When I was struggling with disordered eating, my weight was more important to me than anything else, and even though I knew I should let go, I didn’t want to let go. As much as I hated the struggle, I was simultaneously madly in love with it. So I had to decide that I wanted something else more than the disordered eating.
For me, that was my faith. I realized that as long as I was choosing my “quest for beauty,” as I like to call it, I wasn’t walking in the intimacy with God that I craved. Now, don’t misunderstand me. I was able to find an intimacy with God even in the midst of the struggle, which lasted for years. What kept me away from God was NOT the disordered eating itself; what was keeping me away from God was my unwillingness to surrender and begin on the long journey to freedom. For me, personally, before I surrendered it felt like this huge elephant in the room in my walk with God, like I could never get as close as I wanted to be because I was holding onto this “quest for beauty” as the thing I wanted more than Him. It took a long time before I was ready to surrender, but when I did, it began to propel me into a closer walk with God. That walk became so beautiful, and so much more beautiful each year that passed, that it slowly became the thing I wanted more than ANYTHING. Disordered eating wasn’t half as attractive as my walk with God.
Then I had to let the eating struggles pull me closer to the Lord. Instead of feeling guilty because it wasn’t an instant fix, or because I was still struggling, I had to let that struggle bring me closer to Him. It made me realize how much I need Him for every step, how I need Him because I can’t do it on my own. I can’t fight it on my own. So I had to press into Him. With every struggle, every trip-up, every breakdown, I used that as momentum to propel me closer to my Savior, to the One who could bring me to the ultimate freedom.

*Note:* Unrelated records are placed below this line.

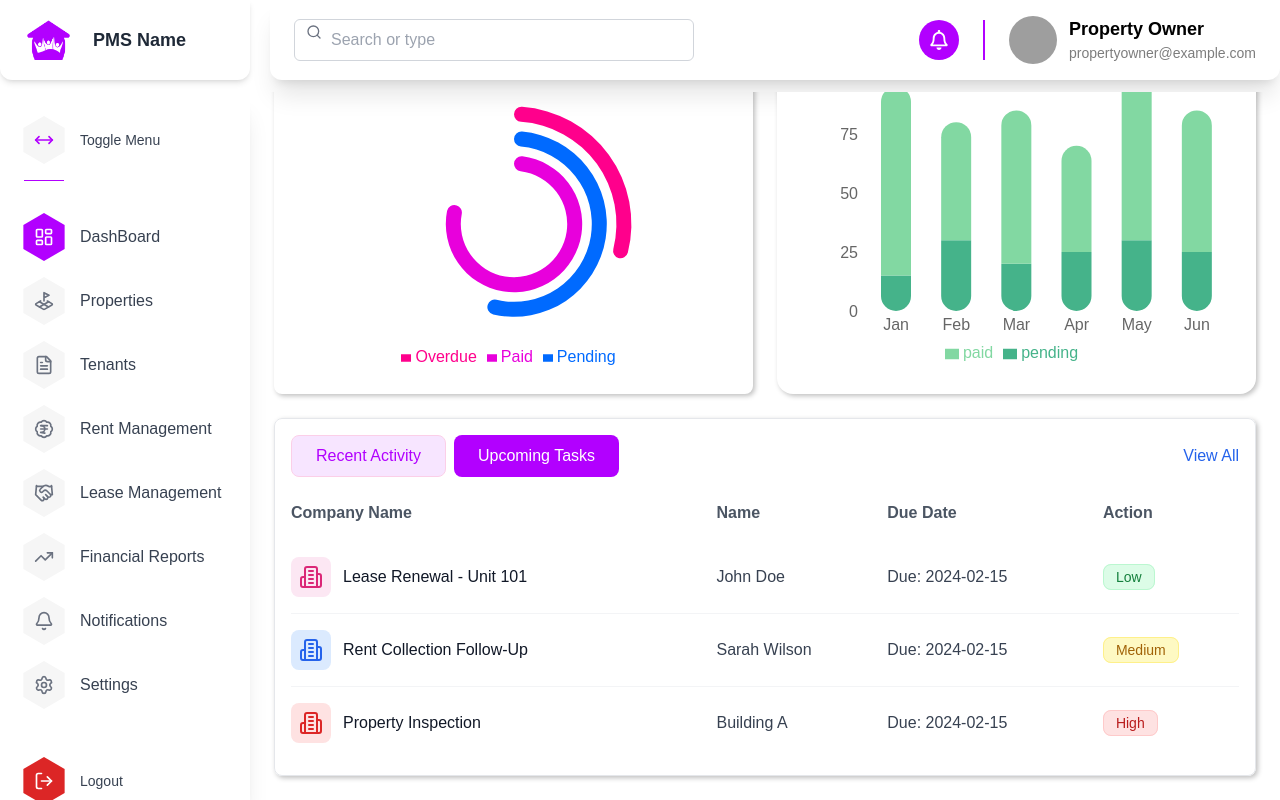
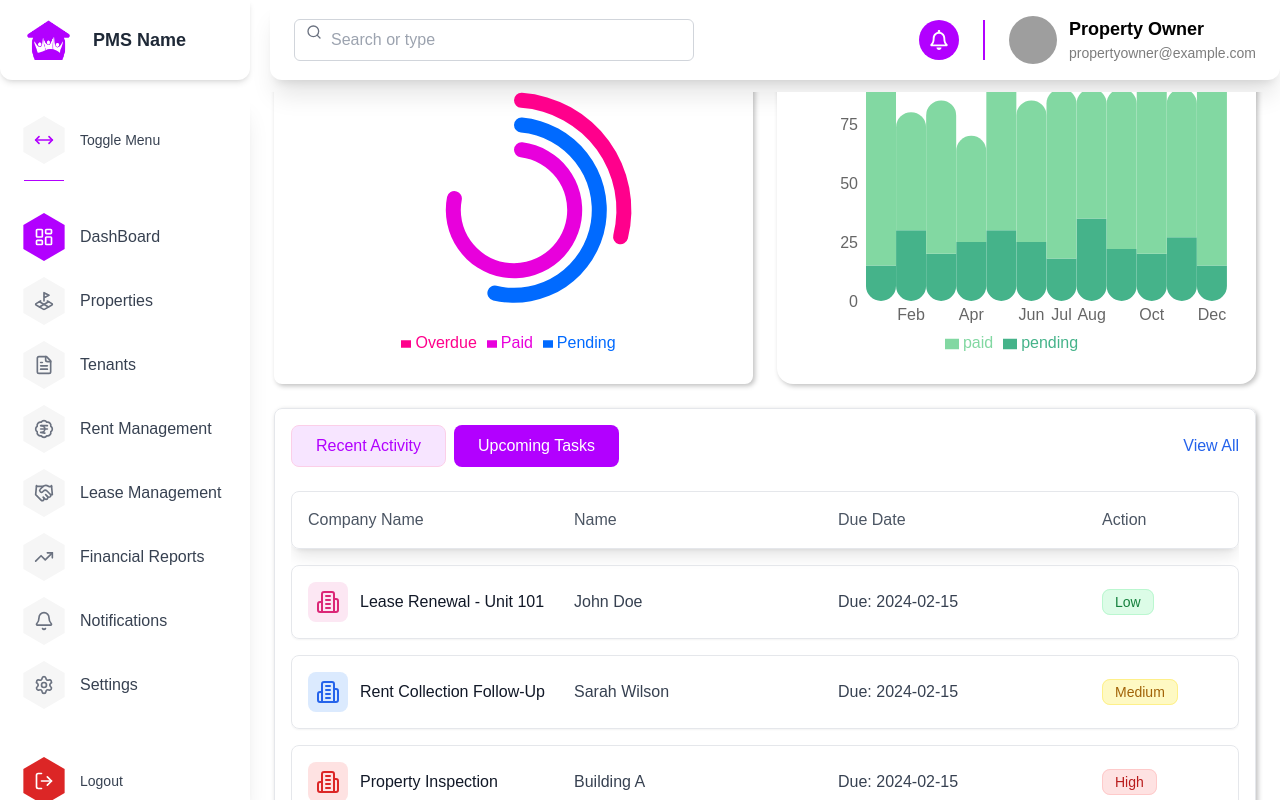
Before and after one commit to YOHO-TECHNOLOGIES-PVT-LTD/PropertyManagementSystem, a React (Vite) app: page / in a window 1280 px wide. Both pictures are taken after a click on the button "Upcoming Tasks". Built offline with nearby package versions, Linux system fonts and the light colour scheme; grey boxes are pictures that could not be loaded; a web font is replaced by a local one.

Commit message:
Change on dashboard

```diff
--- a/src/components/dashboard/Card2/Card2.tsx
+++ b/src/components/dashboard/Card2/Card2.tsx
@@ -21,7 +21,7 @@ const Card2: React.FC<Card2Props> = ({
 }) => {
   return (
     <div
-      className="bg-right bg-contain bg-no-repeat p-4 rounded-lg w-[417px] shadow-[2px_2px_5px_rgba(0,0,0,0.25)] h-[127px] flex flex-col justify-between"
+      className="bg-right bg-contain bg-no-repeat p-4 rounded-lg  h-[127px] shadow-[2px_2px_5px_rgba(0,0,0,0.25)]  flex flex-col justify-between"
       style={{ backgroundImage: `url(${bgImage})` }}
     >
       <div className="flex justify-between items-center">
--- a/src/components/dashboard/MonthlyRevenue/BarCharts/Barcharts.tsx
+++ b/src/components/dashboard/MonthlyRevenue/BarCharts/Barcharts.tsx
@@ -1,6 +1,6 @@
 import React from "react";
 import { Building2 } from "lucide-react";
-import { BarChart, Bar, XAxis, YAxis, Tooltip, ResponsiveContainer } from "recharts";
+import { BarChart, Bar, XAxis, YAxis, Tooltip, ResponsiveContainer, Legend } from "recharts";
 
 interface DataPoint {
   year: string;
@@ -27,13 +27,16 @@ const MonthlyRevenueTrendBar: React.FC<{ data: DataPoint[] }> = ({ data }) => {
           </defs>
 
           {/* Hide ticks, keep baseline */}
-          <XAxis dataKey="year"tick={true} axisLine={false} tickLine={false} />
-          <YAxis tick={true} axisLine={false} tickLine={false} tickFormatter={(value) => `${value / 1000}K`}/>
+          <XAxis dataKey="year" tick={true} axisLine={false} tickLine={false} />
+          <YAxis tick={true} axisLine={false} tickLine={false} tickFormatter={(value) => `${value / 1000}K`} />
 
           <Tooltip formatter={(value) => `₹${value.toLocaleString()}`} />
 
-          <Bar dataKey="revenue" fill="url(#diagonalStripes)" radius={[10, 10, 0, 0]} />
-          <Bar dataKey="netIncome" fill="#B200FF" radius={[10, 10, 0, 0]} />
+          <Bar dataKey="revenue" fill="url(#diagonalStripes)" radius={[10, 10, 0, 0]} name="Revenue" />
+          <Bar dataKey="netIncome" fill="#B200FF" radius={[10, 10, 0, 0]} name="Net Income" />
+
+          {/* Legend added here */}
+          <Legend verticalAlign="bottom" height={36} />
         </BarChart>
       </ResponsiveContainer>
     </div>
--- a/src/components/dashboard/MonthlyRevenue/Linecharts/Linecharts.tsx
+++ b/src/components/dashboard/MonthlyRevenue/Linecharts/Linecharts.tsx
@@ -20,7 +20,7 @@ const MonthlyRevenueTrendLine: React.FC<{ data: DataPoint[] }> = ({ data }) => {
   const CustomTooltip = ({ active, payload }: any) => {
     if (active && payload && payload.length) {
       return (
-        <div className="bg-black text-white px-3 py-1.5 rounded-lg shadow-[2px_2px_5px_rgba(0,0,0,0.25)] text-sm font-medium">
+        <div className="bg-black text-white px-3 py-1.5 rounded-lg  text-sm font-medium">
           <p>${(payload[0].value / 1000).toFixed(1)}k</p>
         </div>
       );
@@ -29,7 +29,7 @@ const MonthlyRevenueTrendLine: React.FC<{ data: DataPoint[] }> = ({ data }) => {
   };
 
   return (
-    <div className="p-3 rounded-2xl shadow-lg w-full">
+    <div className="p-3 rounded-2xl shadow-[2px_2px_5px_rgba(0,0,0,0.25)] w-full">
       {/* Header */}
       <div className="flex items-center gap-3 ">
         <div className="h-10 w-10 flex items-center justify-center rounded-full bg-blue-100 shadow-sm">
--- a/src/components/dashboard/PaymentCharts/RadicalChart.tsx
+++ b/src/components/dashboard/PaymentCharts/RadicalChart.tsx
@@ -17,9 +17,13 @@ const RadialChart: React.FC<RadialChartProps> = ({ data }) => {
   return (
     <div className="w-full flex flex-col rounded-lg shadow-[2px_2px_5px_rgba(0,0,0,0.25)] p-4 justify-center bg-transparent">
       {/* Title Row */}
-      <div className="flex items-center gap-3 mb-6 justify-start">
-        <Building2 className="text-cyan-500" size={24} />
-        <h2 className="text-lg font-semibold">Payment Status Distribution</h2>
+      <div className="flex items-center gap-3 mb-4">
+        <div className="h-10 w-10 flex items-center justify-center rounded-full bg-[#289A9A26]/15 shadow-lg">
+          <div className="text-[#289A9A]">
+            <Building2 />
+          </div>
+        </div>
+        <h2 className="font-semibold text-lg">Payment Status Distribution</h2>
       </div>
 
       {/* Chart */}
--- a/src/components/dashboard/PropertyType/PieCharts.tsx
+++ b/src/components/dashboard/PropertyType/PieCharts.tsx
@@ -101,7 +101,7 @@ const PropertyTypesDistribution: React.FC<PropertyTypesDistributionProps> = ({ d
   return (
     <div className="bg-white rounded-2xl shadow-[2px_2px_5px_rgba(0,0,0,0.25)]   p-4 w-full h-80 flex flex-col">
       <div className="flex items-center gap-3 mb-6">
-        <div className="h-10 w-10 flex items-center justify-center rounded-full bg-[#3A32D326]/15 shadow-lg">
+        <div className="h-10 w-10 flex items-center justify-center rounded-full bg-[#FF7B0026]/15 shadow-lg">
           <div className="text-[#FF7B00]"><Building2 /></div>
         </div>
         <h3 className="text-lg font-semibold text-gray-900">Property Types Distribution</h3>
--- a/src/components/dashboard/RecentActivity&task/Activity&task.tsx
+++ b/src/components/dashboard/RecentActivity&task/Activity&task.tsx
@@ -27,7 +27,10 @@ interface ActivityTabsProps {
   taskData: TaskItem[];
 }
 
-export default function ActivityTabs({ activityData, taskData }: ActivityTabsProps) {
+export default function ActivityTabs({
+  activityData,
+  taskData,
+}: ActivityTabsProps) {
   const [activeTab, setActiveTab] = useState<"activity" | "tasks">("activity");
 
   const getStatusBadgeStyles = (status: string) => {
@@ -97,10 +100,13 @@ export default function ActivityTabs({ activityData, taskData }: ActivityTabsPro
             Upcoming Tasks
           </button>
         </div>
-        <button className="text-blue-600 font-medium hover:text-blue-700">View All</button>
+        <button className="text-blue-600 font-medium hover:text-blue-700">
+          View All
+        </button>
       </div>
 
       {/* Conditional Render */}
+      <div className="h-[400px] overflow-y-auto no-scrollbar">
         {activeTab === "activity" ? (
           <ActivityList
             data={activityData}
@@ -115,5 +121,6 @@ export default function ActivityTabs({ activityData, taskData }: ActivityTabsPro
           />
         )}
       </div>
+    </div>
   );
 }
--- a/src/components/dashboard/RecentActivity&task/ActivityList.tsx
+++ b/src/components/dashboard/RecentActivity&task/ActivityList.tsx
@@ -19,42 +19,45 @@ interface ActivityListProps {
 
 export default function ActivityList({ data, getIconStyles, getStatusBadgeStyles }: ActivityListProps) {
   return (
-    <div className="overflow-x-auto">
-      <table className="w-full">
-        <thead>
-          <tr className="text-left text-gray-600 font-medium">
-            <th className="pb-4">Company Name</th>
-            <th className="pb-4">Name</th>
-            <th className="pb-4">Unit</th>
-            <th className="pb-4">Time</th>
-            <th className="pb-4">Amount</th>
-            <th className="pb-4">Action</th>
-          </tr>
-        </thead>
-        <tbody>
-          {data.map((item, index) => (
-            <tr key={item.id} className={index > 0 ? "border-t border-gray-100" : ""}>
-              <td className="py-4">
+    <div>
+      {/* Headers */}
+      <div className="hidden md:grid grid-cols-[250px_1fr_1fr_1fr_1fr_120px] gap-4 text-gray-600 font-medium mb-4 border shadow-lg p-4 rounded-lg">
+        <div>Company Name</div>
+        <div>Name</div>
+        <div>Unit</div>
+        <div>Time</div>
+        <div>Amount</div>
+        <div>Action</div>
+      </div>
+
+      {/* Cards */}
+      <div className="flex flex-col gap-4">
+        {data.map((item) => (
+          <div
+            key={item.id}
+            className="grid grid-cols-[250px_1fr_1fr_1fr_1fr_120px] gap-4 p-4 border rounded-lg shadow-sm hover:shadow-md transition items-center"
+          >
+            {/* Company + icon */}
             <div className="flex items-center gap-3">
               <div className={`w-10 h-10 rounded-lg flex items-center justify-center ${getIconStyles(item.icon)}`}>
                 <Building2 />
               </div>
               <span className="font-medium text-gray-900">{item.companyName}</span>
             </div>
-              </td>
-              <td className="py-4 text-gray-700">{item.name}</td>
-              <td className="py-4 text-gray-700">{item.unit}</td>
-              <td className="py-4 text-gray-700">{item.time}</td>
-              <td className="py-4 text-gray-900 font-medium">{item.amount || "-"}</td>
-              <td className="py-4">
+
+            <div className="text-gray-700">{item.name}</div>
+            <div className="text-gray-700">{item.unit}</div>
+            <div className="text-gray-700">{item.time}</div>
+            <div className="text-gray-900 font-medium">{item.amount || "-"}</div>
+
+            <div>
               <span className={`px-3 py-1 rounded-lg text-sm font-medium ${getStatusBadgeStyles(item.status)}`}>
                 {item.status}
               </span>
-              </td>
-            </tr>
+            </div>
+          </div>
         ))}
-        </tbody>
-      </table>
+      </div>
     </div>
   );
 }
--- a/src/components/dashboard/RecentActivity&task/TaskList.tsx
+++ b/src/components/dashboard/RecentActivity&task/TaskList.tsx
@@ -17,38 +17,41 @@ interface TaskListProps {
 
 export default function TaskList({ data, getIconStyles, getPriorityBadgeStyles }: TaskListProps) {
   return (
-    <div className="overflow-x-auto">
-      <table className="w-full">
-        <thead>
-          <tr className="text-left text-gray-600 font-medium">
-            <th className="pb-4">Company Name</th>
-            <th className="pb-4">Name</th>
-            <th className="pb-4">Due Date</th>
-            <th className="pb-4">Action</th>
-          </tr>
-        </thead>
-        <tbody>
-          {data.map((item, index) => (
-            <tr key={item.id} className={index > 0 ? "border-t border-gray-100" : ""}>
-              <td className="py-4">
+    <div>
+      {/* Headers */}
+      <div className="hidden md:grid grid-cols-[250px_1fr_1fr_120px] gap-4 text-gray-600 font-medium mb-4 border shadow-lg p-4 rounded-lg">
+        <div>Company Name</div>
+        <div>Name</div>
+        <div>Due Date</div>
+        <div>Action</div>
+      </div>
+
+      {/* Cards */}
+      <div className="flex flex-col gap-4">
+        {data.map((item) => (
+          <div
+            key={item.id}
+            className="grid grid-cols-[250px_1fr_1fr_120px] gap-4 p-4 border rounded-lg shadow-sm hover:shadow-md transition items-center"
+          >
+            {/* Company + icon */}
             <div className="flex items-center gap-3">
               <div className={`w-10 h-10 rounded-lg flex items-center justify-center ${getIconStyles(item.icon)}`}>
                 <Building2 />
               </div>
               <span className="font-medium text-gray-900">{item.companyName}</span>
             </div>
-              </td>
-              <td className="py-4 text-gray-700">{item.name}</td>
-              <td className="py-4 text-gray-700">{item.dueDate}</td>
-              <td className="py-4">
+
+            <div className="text-gray-700">{item.name}</div>
+            <div className="text-gray-700">{item.dueDate}</div>
+
+            <div>
               <span className={`px-3 py-1 rounded-lg text-sm font-medium ${getPriorityBadgeStyles(item.priority)}`}>
                 {item.priority}
               </span>
-              </td>
-            </tr>
+            </div>
+          </div>
         ))}
-        </tbody>
-      </table>
+      </div>
     </div>
   );
 }
--- a/src/components/dashboard/RentChart/Tooltip.tsx
+++ b/src/components/dashboard/RentChart/Tooltip.tsx
@@ -18,9 +18,13 @@ const RentCollectionRate: React.FC<RentCollectionRateProps> = ({ data }) => {
   return (
     <div className="bg-white rounded-2xl shadow-[2px_2px_5px_rgba(0,0,0,0.25)] p-6">
       <div className="flex items-center gap-3 mb-4">
-        <Building2 className="text-cyan-500" size={24} />
-        <h2 className="text-lg font-semibold">Rent Collection Rate</h2>
-      </div>
+              <div className="h-10 w-10 flex items-center justify-center rounded-full bg-[#289A9A26]/15 shadow-lg">
+                <div className="text-[#289A9A]">
+                  <Building2 />
+                </div>
+              </div>
+              <h2 className="font-semibold text-lg">Rent Collection Rate</h2>
+            </div>
       <ResponsiveContainer width="100%" height={300}>
         <BarChart data={data} barSize={30}>
           <XAxis dataKey="month" axisLine={false} tickLine={false} />
--- a/src/pages/dashboard/DashBoard.tsx
+++ b/src/pages/dashboard/DashBoard.tsx
@@ -57,18 +57,17 @@ const occupancyData = [
   { month: "Dec", rate: 65 },
 ];
 const samplePieData = [
-
   { name: "Commercial", value: 25, color: "#06B6D4" },
   { name: "Land", value: 25, color: "#EC4899" },
   { name: "Villas", value: 10, color: "#EF4444" },
   { name: "Houses", value: 5, color: "#8B5CF6" },
-    { name: "Apartment", value: 60, color: "#FACC15" },
+  { name: "Apartment", value: 60, color: "#FACC15" },
 ];
 
 const chartData = [
-  { name: "Paid", value: 80, fill: "#E800DC" ,count: 64},
-  { name: "Pending", value: 55, fill: "#006AFF",count: 17 },
-  { name: "Overdue", value: 30, fill: "#FF008C",count: 4 },
+  { name: "Paid", value: 80, fill: "#E800DC", count: 64 },
+  { name: "Pending", value: 55, fill: "#006AFF", count: 17 },
+  { name: "Overdue", value: 30, fill: "#FF008C", count: 4 },
 ];
 
 const rentCollectionData = [
@@ -78,7 +77,14 @@ const rentCollectionData = [
   { month: "Apr", paid: 45, pending: 25 },
   { month: "May", paid: 70, pending: 30 },
   { month: "Jun", paid: 60, pending: 25 },
+  { month: "Jul", paid: 72, pending: 18 },
+  { month: "Aug", paid: 55, pending: 35 },
+  { month: "Sept", paid: 68, pending: 22 },
+  { month: "Oct", paid: 75, pending: 20 },
+  { month: "Nov", paid: 63, pending: 27 },
+  { month: "Dec", paid: 80, pending: 15 },
 ];
+
 
 const sampleActivityData = [
   {
@@ -244,7 +250,7 @@ const DashBoard = () => {
       </div>
 
       {/* Charts Section-1 */}
-      <div className="grid grid-cols-1 md:grid-cols-2 gap-4 ">
+      <div className="grid grid-cols-1 md:grid-cols-2 gap-6 ">
         <div className="">
           <MonthlyRevenueTrendLine data={lineData} />
         </div>
@@ -254,7 +260,7 @@ const DashBoard = () => {
       </div>
 
       {/* Chaers Section-2 */}
-      <div className="grid grid-cols-1 md:grid-cols-2 gap-4">
+      <div className="grid grid-cols-1 md:grid-cols-2 gap-6">
         <OccupancyRateTrend data={occupancyData} />
         <PropertyTypesDistribution data={samplePieData} />
       </div>
```
Lines whose indentation alone changed are shown as unchanged.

And then, I had to want the freedom. It was hard work. I don’t really know how to describe it, but it was a battle in my mind all the time. It was like fighting for my life all the time. It was like falling apart and getting worse before getting better. But I had to do anything it took to get better. Work hard. Fight for it. There was no other way. I had to really want to get better, and do everything it took to get better, all the while keeping my end goal in mind: A free, unhindered, close, fulfilling relationship with Jesus. I wanted that more than anything, and even though it took years to find the depth of that, it was those years of searching for it that brought me to it. I wouldn’t have found it if it only took a few days or weeks. I found that deep, sweet relationship due to the length and depth of the struggle, and because I fought to stand in the freedom Jesus purchased for me, and because I allowed every moment of difficulty to draw my heart closer to Him.
So these are the thoughts that flood into my mind when I’m asked how to overcome disordered eating. I don’t have a ten-step process. I have this:
Want something else more, and then fight to beat the eating disorder and find what you want more. Allow every struggle to bring you deeper, because you’ll find such a depth to life through the struggle, in a way you never would have found without walking through something so difficult. That’s not to say you can only find this depth to life by walking through disordered eating; what I am saying is: if we let it, walking through pain will bring us to a beauty and wholeness deeper than anything you could ever imagine.
Be encouraged. Fight for it. If you haven’t already, then take the extremely important step of sharing your struggle with a trusted adult and/or counselor. Begin to find what you want more than the disordered eating. It won’t be easy, but you can find freedom! And let me tell you, that freedom is totally worth the battle.